Paloma Kubiak
Written By:
Paloma Kubiak

The Government will increase the statutory legacy sum that can be left to a surviving spouse if no will was drafted. However, individuals are urged to draw up a will to ensure their wishes are realised.

Anyone who passes away without making a will is considered to have died “intestate”. Under these circumstances, there are rules in place which outline who can inherit and in what order, as well as limits to the amount that can be passed on.

If someone who was in a marriage or civil partnership dies and there are no children, then the surviving spouse will automatically gain the full estate.

However, where children are involved, there are special provisions which cater both to offspring and the surviving spouse.

Currently in England and Wales, the surviving spouse inherits the first £270,000, plus half of the remaining estate with the other half split between children.

However, from tomorrow (Wednesday 26 July), the Statutory Legacy fixed net sum will increase from £270,000 to £322,000.

This means that the spouse who is left behind is entitled to £322,000, plus half of the remaining estate with the other half to be split equally between children.

But there is no statutory provision in the event of a death without a will for cohabiting or unmarried couples, stepchildren or any other chosen person such as a friend who you would prefer to inherit the proceeds from your estate.

If could also mean that a spouse that you separated from, even years ago, could still receive all or part of your assets left behind.

Government move welcomed

Ian Bond, the lifestyle and estate planning partner at Irwin Mitchell, said: “Where a person dies in England and Wales without a valid will in place then, under the rules of intestacy, the estate of the deceased is distributed in a specific way depending on who survives, how they are related to the deceased and how many individuals there are.

“The order of priority for who inherits is: spouse or civil partner, children, parents, siblings, grandparents, aunts/uncles. The rules tend not to take into account modern relationships and make no provisions for cohabitees, stepchildren, friends, or favoured charities.”

Bond added this increase is good news for people struggling with the cost-of-living crisis and rising inflation.

However he added: “The best way to be certain about how your estate is distributed to your family, friends and favoured charities when you die is by making a will.”

Sabrina D’Acri Davies, solicitor, wills and estate planning at Hugh James, said: “The Government’s change to the statutory legacy is a glimmer of hope for bereaved spouses or civil partners during the current cost-of-living crisis.

“However, with the increase in property prices, loved ones may still find themselves in a difficult situation when it comes to their ownership of the matrimonial home, which could possibly be shared with children of the deceased.”
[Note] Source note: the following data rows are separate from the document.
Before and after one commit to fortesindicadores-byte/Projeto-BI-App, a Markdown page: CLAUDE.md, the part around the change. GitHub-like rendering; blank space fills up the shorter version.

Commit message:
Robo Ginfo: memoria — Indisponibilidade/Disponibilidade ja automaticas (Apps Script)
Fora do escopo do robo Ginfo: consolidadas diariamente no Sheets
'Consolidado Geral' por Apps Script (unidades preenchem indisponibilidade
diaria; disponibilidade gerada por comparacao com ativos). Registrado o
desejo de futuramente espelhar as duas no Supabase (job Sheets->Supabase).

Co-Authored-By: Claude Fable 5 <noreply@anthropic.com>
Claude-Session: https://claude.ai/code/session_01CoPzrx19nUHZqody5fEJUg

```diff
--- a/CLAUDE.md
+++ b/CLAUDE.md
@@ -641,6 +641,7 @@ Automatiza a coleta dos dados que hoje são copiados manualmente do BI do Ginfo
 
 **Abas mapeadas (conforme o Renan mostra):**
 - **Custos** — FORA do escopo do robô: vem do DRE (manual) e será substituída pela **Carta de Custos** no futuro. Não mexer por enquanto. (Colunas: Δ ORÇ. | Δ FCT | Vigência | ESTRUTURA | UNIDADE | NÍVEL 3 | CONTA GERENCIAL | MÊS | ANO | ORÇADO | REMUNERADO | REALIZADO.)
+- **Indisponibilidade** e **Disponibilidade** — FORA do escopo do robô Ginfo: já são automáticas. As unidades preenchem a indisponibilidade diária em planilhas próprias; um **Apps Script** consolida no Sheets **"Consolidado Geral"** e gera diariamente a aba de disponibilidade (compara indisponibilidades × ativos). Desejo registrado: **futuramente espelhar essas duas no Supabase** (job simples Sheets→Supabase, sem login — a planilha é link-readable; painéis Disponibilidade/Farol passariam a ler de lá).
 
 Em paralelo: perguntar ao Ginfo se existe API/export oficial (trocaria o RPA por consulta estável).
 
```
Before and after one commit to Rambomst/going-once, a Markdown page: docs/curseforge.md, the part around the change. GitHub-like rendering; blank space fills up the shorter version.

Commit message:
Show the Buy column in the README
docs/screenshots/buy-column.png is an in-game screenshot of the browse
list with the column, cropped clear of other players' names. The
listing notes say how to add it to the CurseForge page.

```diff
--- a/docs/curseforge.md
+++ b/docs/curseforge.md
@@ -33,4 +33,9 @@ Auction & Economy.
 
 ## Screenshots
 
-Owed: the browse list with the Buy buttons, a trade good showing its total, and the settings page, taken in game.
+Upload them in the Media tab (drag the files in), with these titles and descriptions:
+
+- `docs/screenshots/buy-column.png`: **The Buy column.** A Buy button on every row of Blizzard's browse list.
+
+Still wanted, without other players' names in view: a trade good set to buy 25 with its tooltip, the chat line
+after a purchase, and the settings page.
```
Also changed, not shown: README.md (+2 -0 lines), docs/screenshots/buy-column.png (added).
“The Government’s change reiterates the importance of why people should make a will, to provide security for their loved ones.”